[Web page revision data]
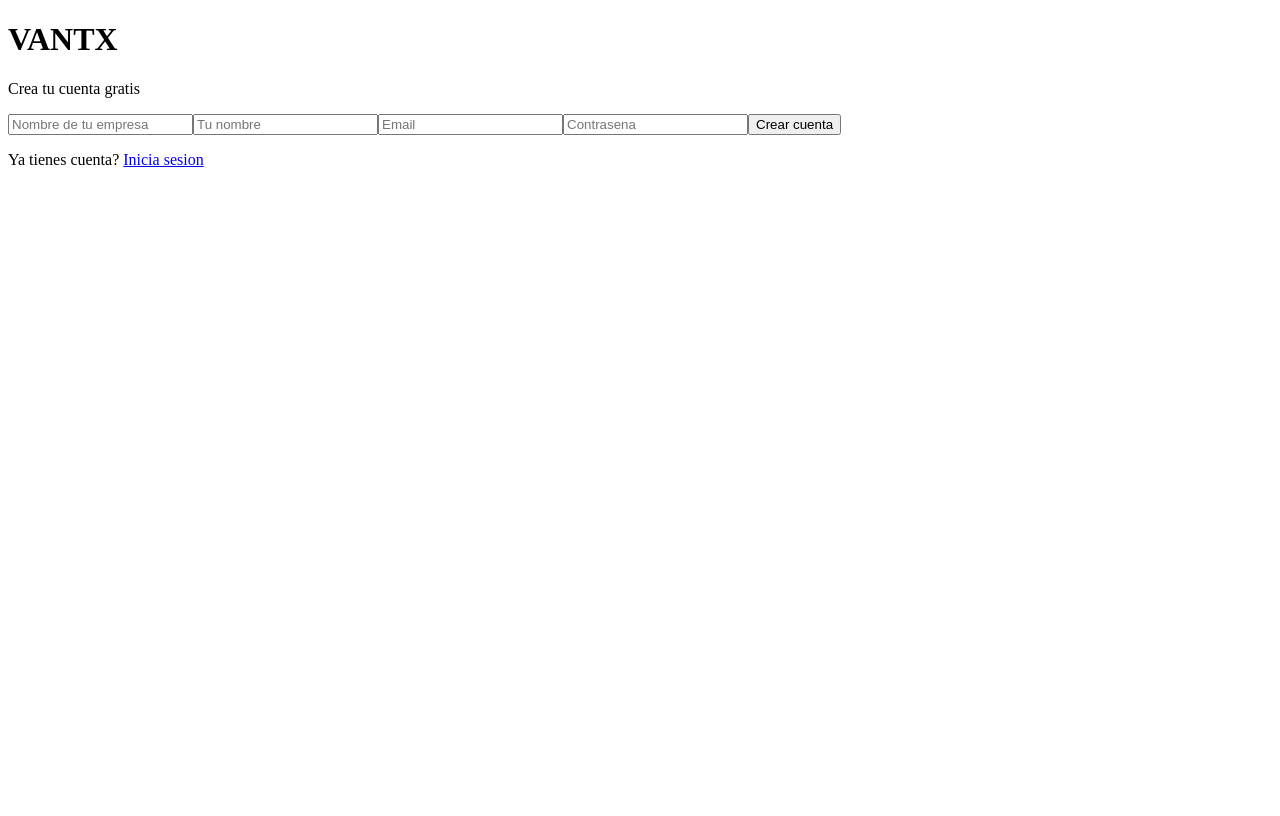
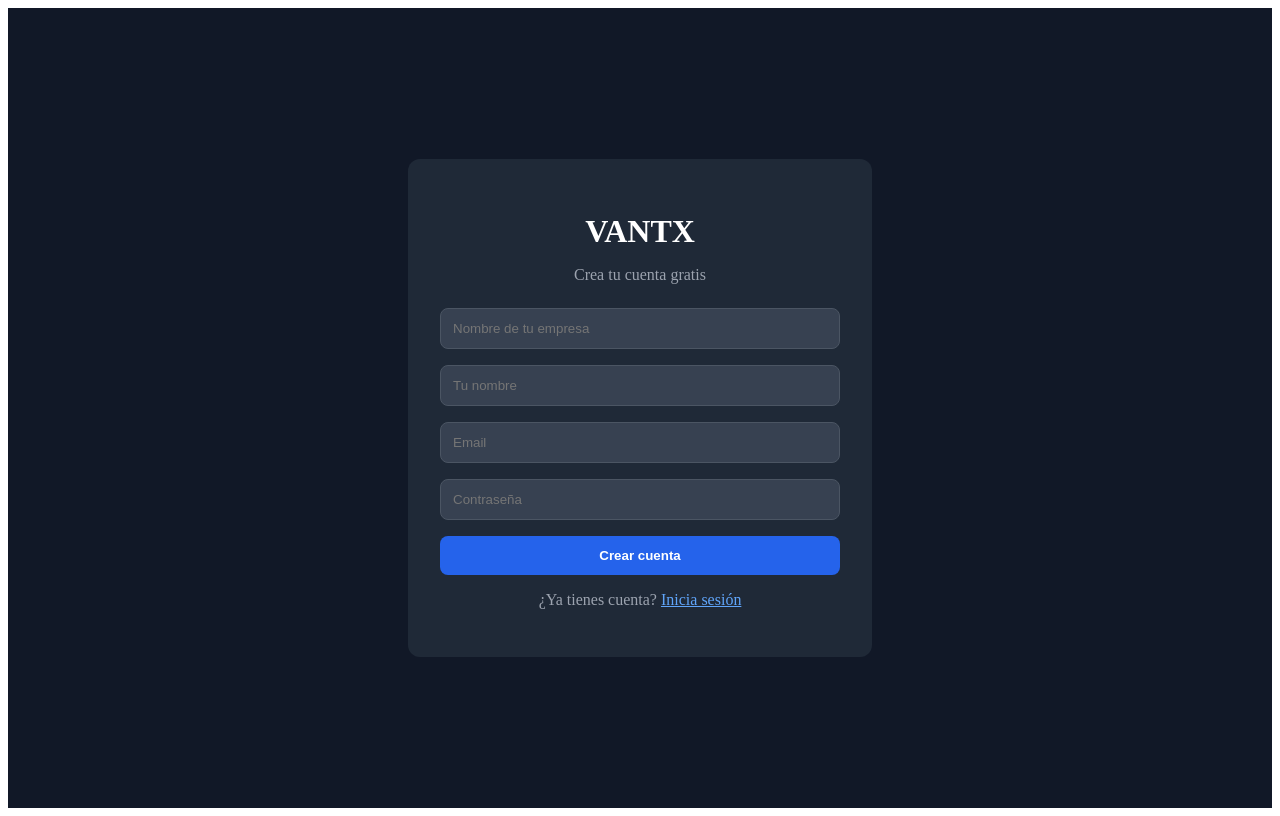
Before and after one commit to emestestudio/vantx, a Next.js app: page /register in a window 1280 px wide. Built offline with nearby package versions, Linux system fonts and the light colour scheme.

Commit message:
fix: register sin tailwind usa inline styles

```diff
--- a/app/register/page.tsx
+++ b/app/register/page.tsx
@@ -1,60 +1,57 @@
-'use client';
-import { useState } from 'react';
-import { useRouter } from 'next/navigation';
-
+"use client";
+import { useState } from "react";
+import { useRouter } from "next/navigation";
 export default function RegisterPage() {
   const router = useRouter();
-  const [form, setForm] = useState({ companyName: '', name: '', email: '', password: '' });
-  const [error, setError] = useState('');
+  const [form, setForm] = useState({ companyName: "", name: "", email: "", password: "" });
+  const [error, setError] = useState("");
   const [loading, setLoading] = useState(false);
-
   const handleSubmit = async (e: React.FormEvent) => {
     e.preventDefault();
     setLoading(true);
-    setError('');
+    setError("");
     try {
       const res = await fetch(`${process.env.NEXT_PUBLIC_API_URL}/auth/register`, {
-        method: 'POST',
-        headers: { 'Content-Type': 'application/json' },
+        method: "POST",
+        headers: { "Content-Type": "application/json" },
         body: JSON.stringify(form),
       });
       const data = await res.json();
-      if (!res.ok) throw new Error(data.message || 'Error al registrar');
-      localStorage.setItem('token', data.access_token);
-      router.push('/dashboard');
+      if (!res.ok) throw new Error(data.message || "Error al registrar");
+      localStorage.setItem("token", data.access_token);
+      router.push("/dashboard");
     } catch (err: any) {
       setError(err.message);
     } finally {
       setLoading(false);
     }
   };
-
   return (
-    <div className="min-h-screen bg-gray-900 flex items-center justify-center">
-      <div className="bg-gray-800 p-8 rounded-xl shadow-lg w-full max-w-md">
-        <h1 className="text-3xl font-bold text-white mb-2 text-center">VANTX</h1>
-        <p className="text-gray-400 text-center mb-6">Crea tu cuenta gratis</p>
-        {error && <p className="bg-red-500/20 text-red-400 p-3 rounded mb-4">{error}</p>}
-        <form onSubmit={handleSubmit} className="space-y-4">
-          <input type="text" placeholder="Nombre de tu empresa" required
-            className="w-full p-3 rounded-lg bg-gray-700 text-white border border-gray-600 focus:outline-none focus:border-blue-500"
-            value={form.companyName} onChange={e => setForm({...form, companyName: e.target.value})} />
-          <input type="text" placeholder="Tu nombre" required
-            className="w-full p-3 rounded-lg bg-gray-700 text-white border border-gray-600 focus:outline-none focus:border-blue-500"
-            value={form.name} onChange={e => setForm({...form, name: e.target.value})} />
-          <input type="email" placeholder="Email" required
-            className="w-full p-3 rounded-lg bg-gray-700 text-white border border-gray-600 focus:outline-none focus:border-blue-500"
-            value={form.email} onChange={e => setForm({...form, email: e.target.value})} />
-          <input type="password" placeholder="Contrasena" required
-            className="w-full p-3 rounded-lg bg-gray-700 text-white border border-gray-600 focus:outline-none focus:border-blue-500"
-            value={form.password} onChange={e => setForm({...form, password: e.target.value})} />
+    <div style={{minHeight:"100vh",background:"#111827",display:"flex",alignItems:"center",justifyContent:"center"}}>
+      <div style={{background:"#1f2937",padding:"2rem",borderRadius:"12px",width:"100%",maxWidth:"400px"}}>
+        <h1 style={{color:"white",fontSize:"2rem",fontWeight:"bold",textAlign:"center",marginBottom:"0.5rem"}}>VANTX</h1>
+        <p style={{color:"#9ca3af",textAlign:"center",marginBottom:"1.5rem"}}>Crea tu cuenta gratis</p>
+        {error && <p style={{background:"rgba(239,68,68,0.2)",color:"#f87171",padding:"0.75rem",borderRadius:"6px",marginBottom:"1rem"}}>{error}</p>}
+        <form onSubmit={handleSubmit} style={{display:"flex",flexDirection:"column",gap:"1rem"}}>
+          <input type="text" placeholder="Nombre de tu empresa" required value={form.companyName}
+            onChange={e=>setForm({...form,companyName:e.target.value})}
+            style={{padding:"0.75rem",borderRadius:"8px",background:"#374151",color:"white",border:"1px solid #4b5563",outline:"none"}}/>
+          <input type="text" placeholder="Tu nombre" required value={form.name}
+            onChange={e=>setForm({...form,name:e.target.value})}
+            style={{padding:"0.75rem",borderRadius:"8px",background:"#374151",color:"white",border:"1px solid #4b5563",outline:"none"}}/>
+          <input type="email" placeholder="Email" required value={form.email}
+            onChange={e=>setForm({...form,email:e.target.value})}
+            style={{padding:"0.75rem",borderRadius:"8px",background:"#374151",color:"white",border:"1px solid #4b5563",outline:"none"}}/>
+          <input type="password" placeholder="Contraseña" required value={form.password}
+            onChange={e=>setForm({...form,password:e.target.value})}
+            style={{padding:"0.75rem",borderRadius:"8px",background:"#374151",color:"white",border:"1px solid #4b5563",outline:"none"}}/>
           <button type="submit" disabled={loading}
-            className="w-full p-3 bg-blue-600 hover:bg-blue-700 text-white rounded-lg font-semibold transition">
-            {loading ? 'Creando cuenta...' : 'Crear cuenta'}
+            style={{padding:"0.75rem",background:"#2563eb",color:"white",borderRadius:"8px",fontWeight:"600",border:"none",cursor:"pointer"}}>
+            {loading ? "Creando cuenta..." : "Crear cuenta"}
           </button>
         </form>
-        <p className="text-gray-400 text-center mt-4">
-          Ya tienes cuenta? <a href="/login" className="text-blue-400 hover:underline">Inicia sesion</a>
+        <p style={{color:"#9ca3af",textAlign:"center",marginTop:"1rem"}}>
+          ¿Ya tienes cuenta? <a href="/login" style={{color:"#60a5fa"}}>Inicia sesión</a>
         </p>
       </div>
     </div>
```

Aim of the task: The data is to be returned exactly as it stands, pictures aside.

Exercise result:
Before and after one commit to emestestudio/vantx, a Next.js app: page /register in a window 1280 px wide. Built offline with nearby package versions, Linux system fonts and the light colour scheme.

Commit message:
fix: register sin tailwind usa inline styles

```diff
--- a/app/register/page.tsx
+++ b/app/register/page.tsx
@@ -1,60 +1,57 @@
-'use client';
-import { useState } from 'react';
-import { useRouter } from 'next/navigation';
-
+"use client";
+import { useState } from "react";
+import { useRouter } from "next/navigation";
 export default function RegisterPage() {
   const router = useRouter();
-  const [form, setForm] = useState({ companyName: '', name: '', email: '', password: '' });
-  const [error, setError] = useState('');
+  const [form, setForm] = useState({ companyName: "", name: "", email: "", password: "" });
+  const [error, setError] = useState("");
   const [loading, setLoading] = useState(false);
-
   const handleSubmit = async (e: React.FormEvent) => {
     e.preventDefault();
     setLoading(true);
-    setError('');
+    setError("");
     try {
       const res = await fetch(`${process.env.NEXT_PUBLIC_API_URL}/auth/register`, {
-        method: 'POST',
-        headers: { 'Content-Type': 'application/json' },
+        method: "POST",
+        headers: { "Content-Type": "application/json" },
         body: JSON.stringify(form),
       });
       const data = await res.json();
-      if (!res.ok) throw new Error(data.message || 'Error al registrar');
-      localStorage.setItem('token', data.access_token);
-      router.push('/dashboard');
+      if (!res.ok) throw new Error(data.message || "Error al registrar");
+      localStorage.setItem("token", data.access_token);
+      router.push("/dashboard");
     } catch (err: any) {
       setError(err.message);
     } finally {
       setLoading(false);
     }
   };
-
   return (
-    <div className="min-h-screen bg-gray-900 flex items-center justify-center">
-      <div className="bg-gray-800 p-8 rounded-xl shadow-lg w-full max-w-md">
-        <h1 className="text-3xl font-bold text-white mb-2 text-center">VANTX</h1>
-        <p className="text-gray-400 text-center mb-6">Crea tu cuenta gratis</p>
-        {error && <p className="bg-red-500/20 text-red-400 p-3 rounded mb-4">{error}</p>}
-        <form onSubmit={handleSubmit} className="space-y-4">
-          <input type="text" placeholder="Nombre de tu empresa" required
-            className="w-full p-3 rounded-lg bg-gray-700 text-white border border-gray-600 focus:outline-none focus:border-blue-500"
-            value={form.companyName} onChange={e => setForm({...form, companyName: e.target.value})} />
-          <input type="text" placeholder="Tu nombre" required
-            className="w-full p-3 rounded-lg bg-gray-700 text-white border border-gray-600 focus:outline-none focus:border-blue-500"
-            value={form.name} onChange={e => setForm({...form, name: e.target.value})} />
-          <input type="email" placeholder="Email" required
-            className="w-full p-3 rounded-lg bg-gray-700 text-white border border-gray-600 focus:outline-none focus:border-blue-500"
-            value={form.email} onChange={e => setForm({...form, email: e.target.value})} />
-          <input type="password" placeholder="Contrasena" required
-            className="w-full p-3 rounded-lg bg-gray-700 text-white border border-gray-600 focus:outline-none focus:border-blue-500"
-            value={form.password} onChange={e => setForm({...form, password: e.target.value})} />
+    <div style={{minHeight:"100vh",background:"#111827",display:"flex",alignItems:"center",justifyContent:"center"}}>
+      <div style={{background:"#1f2937",padding:"2rem",borderRadius:"12px",width:"100%",maxWidth:"400px"}}>
+        <h1 style={{color:"white",fontSize:"2rem",fontWeight:"bold",textAlign:"center",marginBottom:"0.5rem"}}>VANTX</h1>
+        <p style={{color:"#9ca3af",textAlign:"center",marginBottom:"1.5rem"}}>Crea tu cuenta gratis</p>
+        {error && <p style={{background:"rgba(239,68,68,0.2)",color:"#f87171",padding:"0.75rem",borderRadius:"6px",marginBottom:"1rem"}}>{error}</p>}
+        <form onSubmit={handleSubmit} style={{display:"flex",flexDirection:"column",gap:"1rem"}}>
+          <input type="text" placeholder="Nombre de tu empresa" required value={form.companyName}
+            onChange={e=>setForm({...form,companyName:e.target.value})}
+            style={{padding:"0.75rem",borderRadius:"8px",background:"#374151",color:"white",border:"1px solid #4b5563",outline:"none"}}/>
+          <input type="text" placeholder="Tu nombre" required value={form.name}
+            onChange={e=>setForm({...form,name:e.target.value})}
+            style={{padding:"0.75rem",borderRadius:"8px",background:"#374151",color:"white",border:"1px solid #4b5563",outline:"none"}}/>
+          <input type="email" placeholder="Email" required value={form.email}
+            onChange={e=>setForm({...form,email:e.target.value})}
+            style={{padding:"0.75rem",borderRadius:"8px",background:"#374151",color:"white",border:"1px solid #4b5563",outline:"none"}}/>
+          <input type="password" placeholder="Contraseña" required value={form.password}
+            onChange={e=>setForm({...form,password:e.target.value})}
+            style={{padding:"0.75rem",borderRadius:"8px",background:"#374151",color:"white",border:"1px solid #4b5563",outline:"none"}}/>
           <button type="submit" disabled={loading}
-            className="w-full p-3 bg-blue-600 hover:bg-blue-700 text-white rounded-lg font-semibold transition">
-            {loading ? 'Creando cuenta...' : 'Crear cuenta'}
+            style={{padding:"0.75rem",background:"#2563eb",color:"white",borderRadius:"8px",fontWeight:"600",border:"none",cursor:"pointer"}}>
+            {loading ? "Creando cuenta..." : "Crear cuenta"}
           </button>
         </form>
-        <p className="text-gray-400 text-center mt-4">
-          Ya tienes cuenta? <a href="/login" className="text-blue-400 hover:underline">Inicia sesion</a>
+        <p style={{color:"#9ca3af",textAlign:"center",marginTop:"1rem"}}>
+          ¿Ya tienes cuenta? <a href="/login" style={{color:"#60a5fa"}}>Inicia sesión</a>
         </p>
       </div>
     </div>
```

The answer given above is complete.